If you haven't heard of 280e, but you operate or are thinking about operating a cannabis company, it's time you looked at this part of the IRS code and how it might affect your accounting and taxes. Internal Revenue Code (IRC) Section 280e is just a few short lines, but it could have a significant impact on the cannabis industry.
That's because this part of the IRC specifically says a business that "consists of trafficking in controlled substances" can't receive any tax credits or deductions. While cannabis is legal in many states, it's still illegal at the federal level. Because of this, cannabis companies lose out on significant tax deductions.
Because they're denied the opportunity for these deductions, these companies have no way to receive federal income tax breaks for their ordinary and necessary business expenses. Even though they're legally licensed as valid businesses in their states of operation, the federal government doesn't recognize them.
The law that surrounds 280e was created in the 1980s. It followed the outcome of a court case where the court ruled a convicted cocaine trafficker couldn't write off his business expenses. Even though the law was designed to target illegal drug dealers, it's now harming the cannabis industry and their accounting practices.
What Is a Schedule I Substance?
Cannabis is considered a Schedule I substance, and federal law doesn't allow anyone dealing in these substances to write off their business expenses. A Schedule I controlled substance is defined as a chemical or other substance that has a high rate of abuse and no currently accepted use in the medical field.
That includes things like cocaine and heroin, but it also includes cannabis. The law for these substances came into being in 1970, through then-president Nixon's signing of the Controlled Substances Act (CSA). Now that there are so many states that have legalized cannabis, though, this act is harming the industry.
How 280e Really Affects Cannabis Companies
Businesses normally deduct operating expenses as part of their accounting, which gives them breaks on their taxes. Then, the business pays federal tax on the income they've earned after those breaks. The deductions for some companies can be quite significant and can reduce their tax burden considerably.
Because cannabis companies aren't legally allowed to deduct these operating expenses, they will have to pay a much higher rate of tax than other types of companies. The only allowable deductions are the Cost of Goods Sold items. Cannabis businesses may end up having to pay tax liabilities approaching 70% of their company's income depending on what vertical they are in.
Section 280e is adding scrutiny to a lot of common business expenses in the cannabis industry, including utility costs, employee salaries, health insurance premiums, and advertising costs. These businesses also can't deduct the rental fees they pay for facilities, the payments to contractors, and the amount they spend on repairs and maintenance.
Work with a Professional for Protection and Security
Working with experts who understand 280e is important for cannabis companies. Accounting rules have to be handled the right way to reduce conflicts between cannabis companies and this law. But there's hope for these types of companies if their taxes are handled by knowledgeable professionals.

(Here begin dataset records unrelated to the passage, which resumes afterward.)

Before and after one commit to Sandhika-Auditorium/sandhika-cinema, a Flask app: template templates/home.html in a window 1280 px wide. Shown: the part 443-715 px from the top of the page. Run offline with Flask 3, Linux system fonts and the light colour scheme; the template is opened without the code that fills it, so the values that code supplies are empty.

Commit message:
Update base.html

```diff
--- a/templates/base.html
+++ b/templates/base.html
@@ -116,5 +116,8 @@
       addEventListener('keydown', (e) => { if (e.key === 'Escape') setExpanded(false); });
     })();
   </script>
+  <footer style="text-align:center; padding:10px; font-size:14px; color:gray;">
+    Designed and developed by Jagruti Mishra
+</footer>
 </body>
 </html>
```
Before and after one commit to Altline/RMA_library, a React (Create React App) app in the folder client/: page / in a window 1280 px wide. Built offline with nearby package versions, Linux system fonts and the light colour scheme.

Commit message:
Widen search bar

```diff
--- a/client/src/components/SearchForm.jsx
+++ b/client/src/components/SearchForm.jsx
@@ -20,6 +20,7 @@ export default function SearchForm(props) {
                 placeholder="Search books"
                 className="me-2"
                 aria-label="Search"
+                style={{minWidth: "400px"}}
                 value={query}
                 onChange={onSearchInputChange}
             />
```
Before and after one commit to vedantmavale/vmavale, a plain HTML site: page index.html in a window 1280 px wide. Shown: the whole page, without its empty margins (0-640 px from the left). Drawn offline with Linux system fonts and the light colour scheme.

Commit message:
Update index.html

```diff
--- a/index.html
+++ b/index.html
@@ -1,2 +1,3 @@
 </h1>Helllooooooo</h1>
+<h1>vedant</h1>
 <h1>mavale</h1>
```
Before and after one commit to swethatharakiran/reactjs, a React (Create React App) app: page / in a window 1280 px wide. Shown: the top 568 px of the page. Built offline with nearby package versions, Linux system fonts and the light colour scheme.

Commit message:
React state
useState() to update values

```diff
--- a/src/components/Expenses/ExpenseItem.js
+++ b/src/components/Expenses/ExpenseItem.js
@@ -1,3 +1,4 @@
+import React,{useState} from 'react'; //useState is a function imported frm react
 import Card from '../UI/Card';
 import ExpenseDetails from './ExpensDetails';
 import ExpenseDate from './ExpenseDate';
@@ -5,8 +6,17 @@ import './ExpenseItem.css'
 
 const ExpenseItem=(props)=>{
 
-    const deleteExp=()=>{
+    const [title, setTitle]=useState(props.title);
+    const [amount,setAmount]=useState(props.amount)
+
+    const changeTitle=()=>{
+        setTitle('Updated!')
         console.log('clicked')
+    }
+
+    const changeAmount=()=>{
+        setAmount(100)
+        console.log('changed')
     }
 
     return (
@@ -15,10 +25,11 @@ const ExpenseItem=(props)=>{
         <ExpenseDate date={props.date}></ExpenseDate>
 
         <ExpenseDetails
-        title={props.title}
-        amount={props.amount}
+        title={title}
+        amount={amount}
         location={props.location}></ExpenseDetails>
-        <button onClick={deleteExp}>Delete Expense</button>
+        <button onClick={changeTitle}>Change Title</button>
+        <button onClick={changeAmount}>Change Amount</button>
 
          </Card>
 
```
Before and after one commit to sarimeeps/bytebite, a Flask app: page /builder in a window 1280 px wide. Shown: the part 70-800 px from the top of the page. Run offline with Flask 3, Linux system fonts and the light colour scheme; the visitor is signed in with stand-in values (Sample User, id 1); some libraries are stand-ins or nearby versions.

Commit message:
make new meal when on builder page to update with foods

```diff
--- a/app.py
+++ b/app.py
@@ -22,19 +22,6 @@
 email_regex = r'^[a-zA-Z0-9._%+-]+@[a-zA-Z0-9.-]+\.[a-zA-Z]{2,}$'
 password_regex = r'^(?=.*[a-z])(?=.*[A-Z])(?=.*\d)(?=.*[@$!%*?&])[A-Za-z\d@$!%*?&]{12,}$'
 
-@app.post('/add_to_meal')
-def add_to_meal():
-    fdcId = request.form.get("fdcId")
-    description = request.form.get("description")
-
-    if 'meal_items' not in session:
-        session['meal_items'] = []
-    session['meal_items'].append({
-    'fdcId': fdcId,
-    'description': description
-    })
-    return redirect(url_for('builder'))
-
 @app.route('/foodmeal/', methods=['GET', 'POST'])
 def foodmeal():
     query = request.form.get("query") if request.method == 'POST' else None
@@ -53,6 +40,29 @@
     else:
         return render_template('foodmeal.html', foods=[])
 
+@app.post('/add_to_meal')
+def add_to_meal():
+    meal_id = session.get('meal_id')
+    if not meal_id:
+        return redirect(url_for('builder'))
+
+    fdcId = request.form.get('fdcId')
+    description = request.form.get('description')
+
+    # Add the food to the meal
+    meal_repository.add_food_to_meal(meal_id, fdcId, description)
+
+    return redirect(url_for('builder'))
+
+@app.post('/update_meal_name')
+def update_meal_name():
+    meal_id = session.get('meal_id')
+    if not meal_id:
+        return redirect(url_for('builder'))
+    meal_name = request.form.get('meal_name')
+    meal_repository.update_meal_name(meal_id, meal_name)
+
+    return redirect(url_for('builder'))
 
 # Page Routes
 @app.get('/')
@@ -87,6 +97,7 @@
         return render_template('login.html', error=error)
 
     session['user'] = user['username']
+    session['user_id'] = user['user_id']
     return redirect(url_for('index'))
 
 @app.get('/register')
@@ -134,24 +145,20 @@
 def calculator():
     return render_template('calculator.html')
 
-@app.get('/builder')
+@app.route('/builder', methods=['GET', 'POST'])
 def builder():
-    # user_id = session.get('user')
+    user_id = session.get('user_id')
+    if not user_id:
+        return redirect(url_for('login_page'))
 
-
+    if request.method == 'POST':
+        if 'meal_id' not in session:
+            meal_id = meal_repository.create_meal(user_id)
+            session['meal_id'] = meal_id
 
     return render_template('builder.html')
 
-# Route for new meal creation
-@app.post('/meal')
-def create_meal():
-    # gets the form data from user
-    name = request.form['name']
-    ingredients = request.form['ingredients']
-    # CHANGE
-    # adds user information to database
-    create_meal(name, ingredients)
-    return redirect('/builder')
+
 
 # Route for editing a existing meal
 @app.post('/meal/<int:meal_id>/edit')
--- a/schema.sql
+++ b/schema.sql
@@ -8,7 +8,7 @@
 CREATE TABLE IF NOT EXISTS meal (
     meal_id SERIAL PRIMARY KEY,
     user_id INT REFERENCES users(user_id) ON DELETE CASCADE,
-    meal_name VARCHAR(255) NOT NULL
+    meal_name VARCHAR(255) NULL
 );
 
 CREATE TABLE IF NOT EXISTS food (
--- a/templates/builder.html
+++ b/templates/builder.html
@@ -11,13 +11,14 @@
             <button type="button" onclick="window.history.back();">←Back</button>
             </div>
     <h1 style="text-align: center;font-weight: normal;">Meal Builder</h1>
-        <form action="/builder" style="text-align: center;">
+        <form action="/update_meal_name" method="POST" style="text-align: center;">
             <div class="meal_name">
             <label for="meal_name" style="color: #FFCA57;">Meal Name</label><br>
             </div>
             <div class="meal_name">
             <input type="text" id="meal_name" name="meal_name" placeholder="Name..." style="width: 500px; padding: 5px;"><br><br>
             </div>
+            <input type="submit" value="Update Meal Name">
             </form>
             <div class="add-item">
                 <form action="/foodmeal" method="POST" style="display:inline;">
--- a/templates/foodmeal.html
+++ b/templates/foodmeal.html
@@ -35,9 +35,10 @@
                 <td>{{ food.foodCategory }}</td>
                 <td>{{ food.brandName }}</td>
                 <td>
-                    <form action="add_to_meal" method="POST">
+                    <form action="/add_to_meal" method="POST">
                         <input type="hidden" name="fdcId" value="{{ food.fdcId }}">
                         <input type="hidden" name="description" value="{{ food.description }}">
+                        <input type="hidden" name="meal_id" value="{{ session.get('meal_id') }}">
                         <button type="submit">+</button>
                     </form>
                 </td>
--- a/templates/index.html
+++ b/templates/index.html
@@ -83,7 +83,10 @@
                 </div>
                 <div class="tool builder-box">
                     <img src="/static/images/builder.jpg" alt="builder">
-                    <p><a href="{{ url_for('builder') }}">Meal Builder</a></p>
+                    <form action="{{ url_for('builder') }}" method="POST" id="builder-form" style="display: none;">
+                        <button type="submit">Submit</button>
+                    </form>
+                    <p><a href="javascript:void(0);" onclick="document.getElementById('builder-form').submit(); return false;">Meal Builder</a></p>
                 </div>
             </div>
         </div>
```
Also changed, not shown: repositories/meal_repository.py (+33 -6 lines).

Additionally, there are legal challenges to 280e from a number of states and cannabis companies. That could lead to a reprieve for these companies beyond being able to deduct their cost of goods sold (COGS). In the meantime, the best bet for these companies is to work with a tax professional who knows how to get them the highest number of legal deductions possible.